The answer must consist of each line below that contains the string "Celular".
##### EXTRACTED MATERIAL
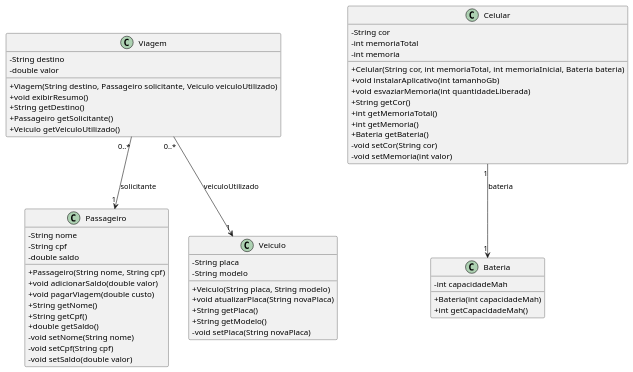
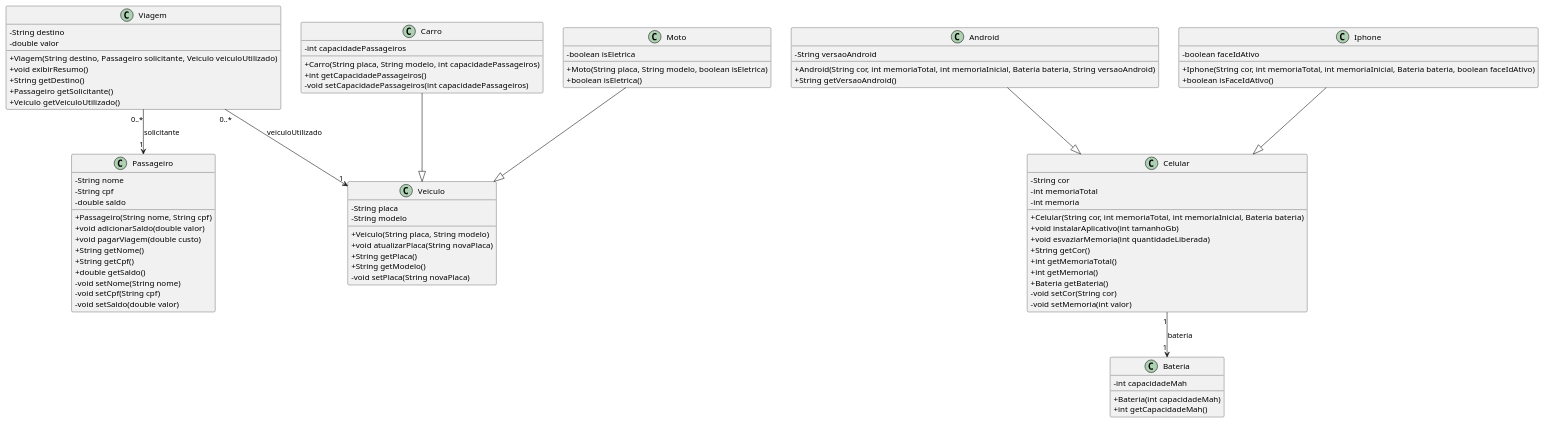
One commit to Pedro-Ivson/fiap-poo changed the diagram in docs/fiapride.puml. Above: the diagram before and after it, drawn with PlantUML. The commit also changed 8 other files, not shown here.

```diff
--- a/docs/fiapride.puml
+++ b/docs/fiapride.puml
@@ -1,63 +1,92 @@
 @startuml FiapRide
 skinparam classAttributeIconSize 0
 
 class Passageiro {
     - String nome
     - String cpf
     - double saldo
     + Passageiro(String nome, String cpf)
     + void adicionarSaldo(double valor)
     + void pagarViagem(double custo)
     + String getNome()
     + String getCpf()
     + double getSaldo()
     - void setNome(String nome)
     - void setCpf(String cpf)
     - void setSaldo(double valor)
 }
 
+class Veiculo {
+    - String placa
+    - String modelo
+    + Veiculo(String placa, String modelo)
+    + void atualizarPlaca(String novaPlaca)
+    + String getPlaca()
+    + String getModelo()
+    - void setPlaca(String novaPlaca)
+}
+
+class Carro {
+    - int capacidadePassageiros
+    + Carro(String placa, String modelo, int capacidadePassageiros)
+    + int getCapacidadePassageiros()
+    - void setCapacidadePassageiros(int capacidadePassageiros)
+}
+
+class Moto {
+    - boolean isEletrica
+    + Moto(String placa, String modelo, boolean isEletrica)
+    + boolean isEletrica()
+}
+
 class Viagem {
     - String destino
     - double valor
     + Viagem(String destino, Passageiro solicitante, Veiculo veiculoUtilizado)
     + void exibirResumo()
     + String getDestino()
     + Passageiro getSolicitante()
     + Veiculo getVeiculoUtilizado()
-}
-
-class Veiculo {
-    - String placa
-    - String modelo
-    + Veiculo(String placa, String modelo)
-    + void atualizarPlaca(String novaPlaca)
-    + String getPlaca()
-    + String getModelo()
-    - void setPlaca(String novaPlaca)
 }
 
 class Celular {
     - String cor
     - int memoriaTotal
     - int memoria
     + Celular(String cor, int memoriaTotal, int memoriaInicial, Bateria bateria)
     + void instalarAplicativo(int tamanhoGb)
     + void esvaziarMemoria(int quantidadeLiberada)
     + String getCor()
     + int getMemoriaTotal()
     + int getMemoria()
     + Bateria getBateria()
     - void setCor(String cor)
     - void setMemoria(int valor)
 }
 
+class Android {
+    - String versaoAndroid
+    + Android(String cor, int memoriaTotal, int memoriaInicial, Bateria bateria, String versaoAndroid)
+    + String getVersaoAndroid()
+}
+
+class Iphone {
+    - boolean faceIdAtivo
+    + Iphone(String cor, int memoriaTotal, int memoriaInicial, Bateria bateria, boolean faceIdAtivo)
+    + boolean isFaceIdAtivo()
+}
+
 class Bateria {
     - int capacidadeMah
     + Bateria(int capacidadeMah)
     + int getCapacidadeMah()
 }
 
+Carro --|> Veiculo
+Moto --|> Veiculo
+Android --|> Celular
+Iphone --|> Celular
 Viagem "0..*" --> "1" Passageiro : solicitante
 Viagem "0..*" --> "1" Veiculo : veiculoUtilizado
 Celular "1" --> "1" Bateria : bateria
 @enduml
```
##########
TASK RESULT:
 class Celular {
     + Celular(String cor, int memoriaTotal, int memoriaInicial, Bateria bateria)
+Android --|> Celular
+Iphone --|> Celular
 Celular "1" --> "1" Bateria : bateria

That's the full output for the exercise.